AMMAN – Jordan’s King Abdullah reacts angrily to any suggestion that he might accept a US deal to end the Arab-Israeli conflict that would make his country a homeland for Palestinians.
Speaking to the armed forces in March, he rejected the idea of Jordan as an alternative state for Palestinians, saying: “Don’t we have a voice in the end?”
Already facing economic discontent at home, Abdullah must navigate diplomatic moves by his US allies that are upturning a regional status-quo that has underpinned Jordan’s internal politics and foreign relations for decades.
After Israel’s creation in 1948 Jordan absorbed more Palestinians than any other country, with some estimates that they now account for more than half the population.
Any changes to the international consensus on a two-state solution for Israel and Palestine, and Palestinian refugees’ right of return to what is now Israel and the Palestinian territories, long buttressed by US policy, therefore reverberate harder in Jordan than anywhere else.

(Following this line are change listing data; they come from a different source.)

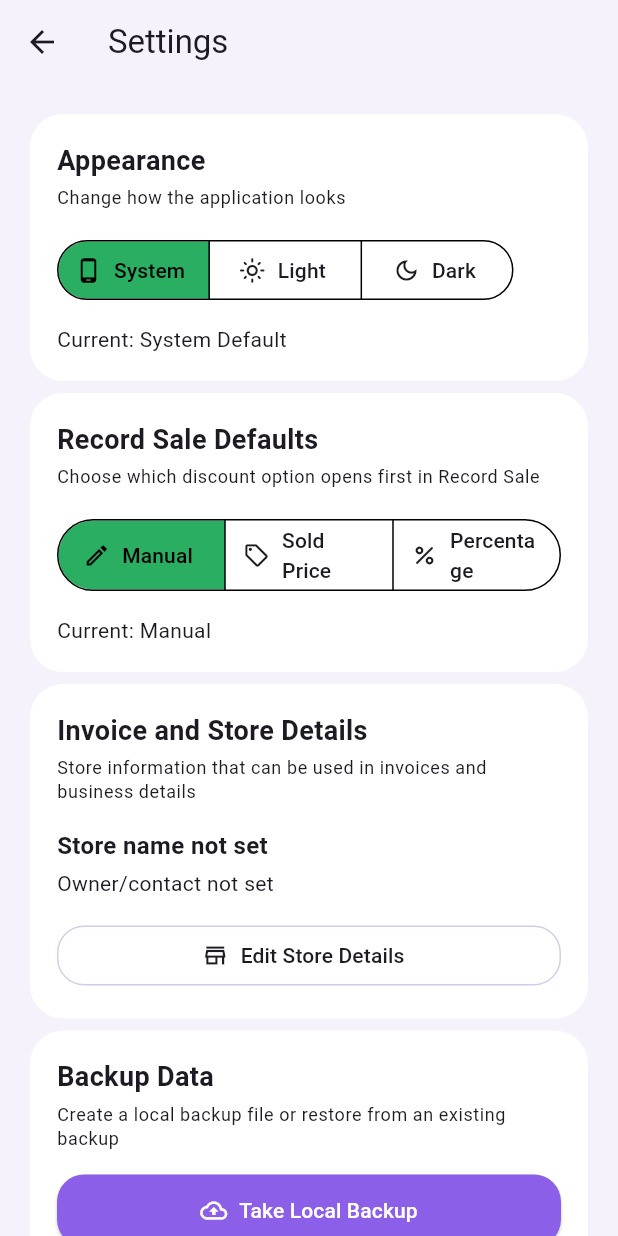
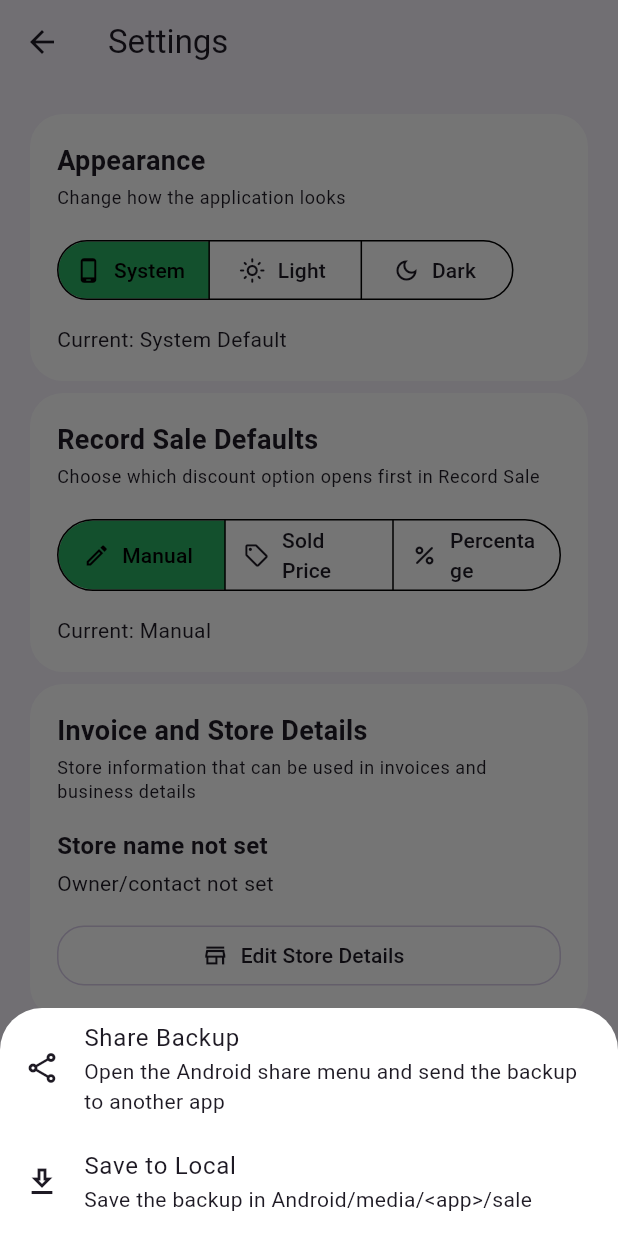
Before and after one commit to lloydzedds/flutter_sales_app, a Flutter app: the SettingsScreen screen opened directly, after a tap on "Take Local Backup", on a phone screen of 412 x 824 dp. Run offline on Flutter 3.47's test engine with Material 3 defaults, Android fonts, the phone set to English and light mode, and no system bars; our stand-ins replace file_picker, fl_chart, image_picker, pdf, permission_handler, share_plus and 1 more; accounts and stored records are empty.

Commit message:
Updated How to use application

```diff
--- a/lib/database/database_helper.dart
+++ b/lib/database/database_helper.dart
@@ -1560,10 +1560,15 @@ class DatabaseHelper {
     final sourceFile = File(sourcePath);
     final destinationFile = File(destinationPath);
 
+    if (!await sourceFile.exists()) {
+      throw Exception("Selected backup file was not found");
+    }
+
     if (await destinationFile.exists()) {
       await destinationFile.delete();
     }
 
     await sourceFile.copy(destinationPath);
+    await database;
   }
 }
--- a/lib/screens/how_to_use_screen.dart
+++ b/lib/screens/how_to_use_screen.dart
@@ -2,6 +2,27 @@ import 'package:flutter/material.dart';
 
 class HowToUseScreen extends StatelessWidget {
   const HowToUseScreen({super.key});
+
+  Widget _introCard() {
+    return Card(
+      child: Padding(
+        padding: const EdgeInsets.all(18),
+        child: Column(
+          crossAxisAlignment: CrossAxisAlignment.start,
+          children: const [
+            Text(
+              "Quick Start",
+              style: TextStyle(fontSize: 18, fontWeight: FontWeight.w700),
+            ),
+            SizedBox(height: 8),
+            Text(
+              "Add your products first, then record sales, manage stock, review customer history, export reports, and keep backups of your data. This guide covers the main features available in the app.",
+            ),
+          ],
+        ),
+      ),
+    );
+  }
 
   Widget _stepCard({
     required IconData icon,
@@ -45,47 +66,72 @@ class HowToUseScreen extends StatelessWidget {
       body: ListView(
         padding: const EdgeInsets.all(16),
         children: [
+          _introCard(),
           _stepCard(
-            icon: Icons.dashboard_outlined,
-            title: "Dashboard",
+            icon: Icons.calendar_month_outlined,
+            title: "Dashboard and Date Range",
             description:
-                "Use the dashboard to track revenue, profit, product count, recent sales, and top selling products for the selected date range.",
+                "Use the dashboard to track revenue, profit, sales count, product count, recent sales, and top selling products. Change the date range to see business activity for the last 7 days or a custom period.",
           ),
           _stepCard(
             icon: Icons.add_box_outlined,
-            title: "Add Products",
+            title: "Add or Update Products",
             description:
-                "Open the inventory section and use Add Product to save a product with cost price, selling price, and opening stock.",
+                "Use Add Product to create a new product with name, cost price, selling price, opening stock, and an optional product photo. While typing the name, matching products appear below the field, and selecting one lets you correct the name, update prices, and add more stock to the existing product.",
+          ),
+          _stepCard(
+            icon: Icons.photo_camera_outlined,
+            title: "Product Photos and Inventory",
+            description:
+                "You can attach a product photo from camera or gallery. Inventory items on the home screen can be long pressed for product edit and stock actions, so you can quickly fix names, prices, or stock without opening multiple screens.",
           ),
           _stepCard(
             icon: Icons.shopping_cart_checkout_rounded,
             title: "Record Sales",
             description:
-                "Use Record Sale or New Order to add one or more products, apply discount by amount, sold price, or percentage, and optionally save the customer name and phone number with the sale.",
+                "Use Record Sale or New Order to add one or more products in a single order. Search for products inside the product box, add items one by one, and apply discounts by manual amount, sold price, or percentage. Customer name and phone number are optional, and cost price / profit are hidden unless you confirm to view them.",
+          ),
+          _stepCard(
+            icon: Icons.payments_outlined,
+            title: "Payments and Sale Summary",
+            description:
+                "Each order can be marked as Paid in Full, Partially Paid, or Unpaid, with payment methods like Cash, UPI, Card, Bank Transfer, Credit, Cheque, or Other. The sale summary shows item-wise details, total amount, amount received, due amount, and the final order total before saving.",
           ),
           _stepCard(
             icon: Icons.people_alt_outlined,
             title: "Customers",
             description:
-                "Open Customers to search saved customers by name or phone number and review their purchase history.",
+                "Customers are created automatically from sale records when you save a customer name or phone number. Open Customers to search by name or phone number, review purchase history, edit wrong customer details, and open any past order for more information.",
           ),
           _stepCard(
             icon: Icons.inventory_2_outlined,
             title: "Manage Stock",
             description:
-                "Use Stock Adjustment to add stock, remove stock, or set the exact stock value. You can also long press products to edit product details or open quick stock actions.",
+                "Use Stock Adjustment to add stock, remove stock, or set the exact stock quantity. The screen shows current stock, selling price, and updated stock preview. You can also long press products on the dashboard inventory list for quick stock actions.",
           ),
           _stepCard(
             icon: Icons.history_rounded,
             title: "Sales History",
             description:
-                "Sales History lets you filter by date, review full orders, record product returns, open sale details, edit old sales, delete a sale, export CSV, and share bill PDFs for past purchases.",
+                "Sales History lets you filter by date, review full orders, check payment status, see customer details, view item-wise sale details, edit eligible sales, delete eligible sales, record product returns, export CSV or PDF reports, and share bill PDFs for past purchases.",
+          ),
+          _stepCard(
+            icon: Icons.assignment_return_outlined,
+            title: "Returns",
+            description:
+                "From Sales History or Customer History, you can record full or partial product returns against an old sale. Choose the return quantity for each item, add a reason, and decide whether the returned units should go back into stock or stay out of inventory for damaged items.",
+          ),
+          _stepCard(
+            icon: Icons.receipt_long_outlined,
+            title: "Bills, Exports, and Reports",
+            description:
+                "You can generate and share bill PDFs for past orders, export sales to CSV or PDF for custom dates, the past month, or all data, and choose whether to share the file or save it locally in the sale folder on the device.",
           ),
           _stepCard(
             icon: Icons.settings_outlined,
-            title: "Settings and Backup",
+            title: "Settings, Backup, and Restore",
             description:
-                "Settings lets you change theme, choose the default discount mode for Record Sale, update store details, take local backups, restore old backups, and review this guide anytime.",
+                "Settings lets you change the application theme, choose the default discount mode for Record Sale, update invoice and store details, take a backup, save backups locally, restore a selected `.db` backup file from device storage, and review this guide anytime.",
           ),
         ],
       ),
--- a/lib/screens/sales_history_screen.dart
+++ b/lib/screens/sales_history_screen.dart
@@ -4,7 +4,6 @@ import 'package:file_picker/file_picker.dart';
 import 'package:fl_chart/fl_chart.dart';
 import 'package:flutter/material.dart';
 import 'package:intl/intl.dart';
-import 'package:path_provider/path_provider.dart';
 import 'package:share_plus/share_plus.dart';
 
 import '../database/database_helper.dart';
@@ -484,26 +483,38 @@ class _SalesHistoryScreenState extends State<SalesHistoryScreen> {
   }
 
   Future<void> backupDatabase() async {
+    final action = await _pickExportAction("Backup");
+    if (action == null) return;
+
     setState(() {
       _isBusy = true;
     });
 
     try {
-      final directory = await getApplicationDocumentsDirectory();
+      final directory = action == _ExportAction.saveToLocal
+          ? await SalesExportService.ensureLocalSaleDirectory()
+          : await SalesExportService.ensureShareDirectory();
       final fileName =
           "sales_backup_${DateFormat('yyyyMMdd_HHmmss').format(DateTime.now())}.db";
       final backupPath = "${directory.path}/$fileName";
 
       final backupFile = await DatabaseHelper.instance.createBackup(backupPath);
+
+      if (action == _ExportAction.share) {
         await SharePlus.instance.share(
           ShareParams(
             files: [XFile(backupFile.path)],
             text: "Sales Database Backup",
           ),
         );
+      }
 
       if (!mounted) return;
-      _showMessage("Backup created and ready to share");
+      _showMessage(
+        action == _ExportAction.share
+            ? "Share sheet opened for backup"
+            : "Backup saved to ${_folderLabel(backupFile)}",
+      );
     } finally {
       if (mounted) {
         setState(() {
@@ -515,8 +526,10 @@ class _SalesHistoryScreenState extends State<SalesHistoryScreen> {
 
   Future<void> restoreDatabase() async {
     final result = await FilePicker.platform.pickFiles(
+      dialogTitle: "Select backup database",
       type: FileType.custom,
       allowedExtensions: ['db'],
+      allowMultiple: false,
     );
     if (result == null) return;
 
@@ -529,9 +542,12 @@ class _SalesHistoryScreenState extends State<SalesHistoryScreen> {
 
     try {
       await DatabaseHelper.instance.restoreDatabaseFromFile(selectedPath);
-      await loadOrders(filterDate: selectedDate);
+      await loadOrders();
       if (!mounted) return;
       _showMessage("Backup restored and history refreshed");
+    } catch (error) {
+      if (!mounted) return;
+      _showMessage(error.toString().replaceFirst('Exception: ', ''));
     } finally {
       if (mounted) {
         setState(() {
--- a/lib/screens/settings_screen.dart
+++ b/lib/screens/settings_screen.dart
@@ -1,11 +1,11 @@
 import 'package:file_picker/file_picker.dart';
 import 'package:flutter/material.dart';
 import 'package:intl/intl.dart';
-import 'package:path_provider/path_provider.dart';
 import 'package:share_plus/share_plus.dart';
 
 import '../app_settings_controller.dart';
 import '../database/database_helper.dart';
+import '../services/sales_export_service.dart';
 import 'how_to_use_screen.dart';
 import 'store_details_screen.dart';
 
@@ -42,6 +42,41 @@ class _SettingsScreenState extends State<SettingsScreen> {
     ).showSnackBar(SnackBar(content: Text(message)));
   }
 
+  Future<String?> _pickBackupAction() {
+    return showModalBottomSheet<String>(
+      context: context,
+      backgroundColor: Theme.of(context).colorScheme.surface,
+      shape: const RoundedRectangleBorder(
+        borderRadius: BorderRadius.vertical(top: Radius.circular(28)),
+      ),
+      builder: (sheetContext) {
+        return SafeArea(
+          child: Column(
+            mainAxisSize: MainAxisSize.min,
+            children: [
+              ListTile(
+                leading: const Icon(Icons.share_outlined),
+                title: const Text("Share Backup"),
+                subtitle: const Text(
+                  "Open the Android share menu and send the backup to another app",
+                ),
+                onTap: () => Navigator.of(sheetContext).pop('share'),
+              ),
+              ListTile(
+                leading: const Icon(Icons.download_outlined),
+                title: const Text("Save to Local"),
+                subtitle: const Text(
+                  "Save the backup in Android/media/<app>/sale",
+                ),
+                onTap: () => Navigator.of(sheetContext).pop('save'),
+              ),
+            ],
+          ),
+        );
+      },
+    );
+  }
+
   Future<void> _openStoreDetails() async {
     final updated = await Navigator.of(
       context,
@@ -54,24 +89,38 @@ class _SettingsScreenState extends State<SettingsScreen> {
   }
 
   Future<void> _backupData() async {
+    final action = await _pickBackupAction();
+    if (action == null) return;
+
     setState(() {
       _isBusy = true;
     });
 
     try {
-      final directory = await getApplicationDocumentsDirectory();
+      final directory = action == 'save'
+          ? await SalesExportService.ensureLocalSaleDirectory()
+          : await SalesExportService.ensureShareDirectory();
       final fileName =
           "sales_backup_${DateFormat('yyyyMMdd_HHmmss').format(DateTime.now())}.db";
       final backupPath = "${directory.path}/$fileName";
 
       final backupFile = await DatabaseHelper.instance.createBackup(backupPath);
 
-      await SharePlus.instance.share(
-        ShareParams(files: [XFile(backupFile.path)], text: "Sale Buddy backup"),
-      );
+      if (action == 'share') {
+        await SharePlus.instance.share(
+          ShareParams(
+            files: [XFile(backupFile.path)],
+            text: "Sale Buddy backup",
+          ),
+        );
+      }
 
       if (!mounted) return;
-      _showMessage("Backup created and ready to share");
+      _showMessage(
+        action == 'share'
+            ? "Share sheet opened for backup"
+            : "Backup saved to ${backupFile.parent.path}",
+      );
     } finally {
       if (mounted) {
         setState(() {
@@ -83,8 +132,10 @@ class _SettingsScreenState extends State<SettingsScreen> {
 
   Future<void> _restoreData() async {
     final result = await FilePicker.platform.pickFiles(
+      dialogTitle: "Select backup database",
       type: FileType.custom,
       allowedExtensions: ['db'],
+      allowMultiple: false,
     );
 
     if (result == null) return;
@@ -101,7 +152,10 @@ class _SettingsScreenState extends State<SettingsScreen> {
       await _loadStoreDetails();
 
       if (!mounted) return;
-      _showMessage("Backup restored. Reopen screens to refresh loaded data.");
+      _showMessage("Backup restored successfully");
+    } catch (error) {
+      if (!mounted) return;
+      _showMessage(error.toString().replaceFirst('Exception: ', ''));
     } finally {
       if (mounted) {
         setState(() {
```
Lines whose indentation alone changed are shown as unchanged.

US President Donald Trump’s long-promised “Deal of the Century” to resolve the conflict is still secret, though leaked details suggest it dumps the idea of a full Palestinian state in favor of limited self-rule in part of the Occupied Territories, which would undermine Palestinians’ right to return.
It envisages an expansion of Gaza into part of northern Egypt, under Egyptian control, with Palestinians also having a smaller share of the West Bank and some areas on the outskirts of Jerusalem and no control over their borders, the leaks say.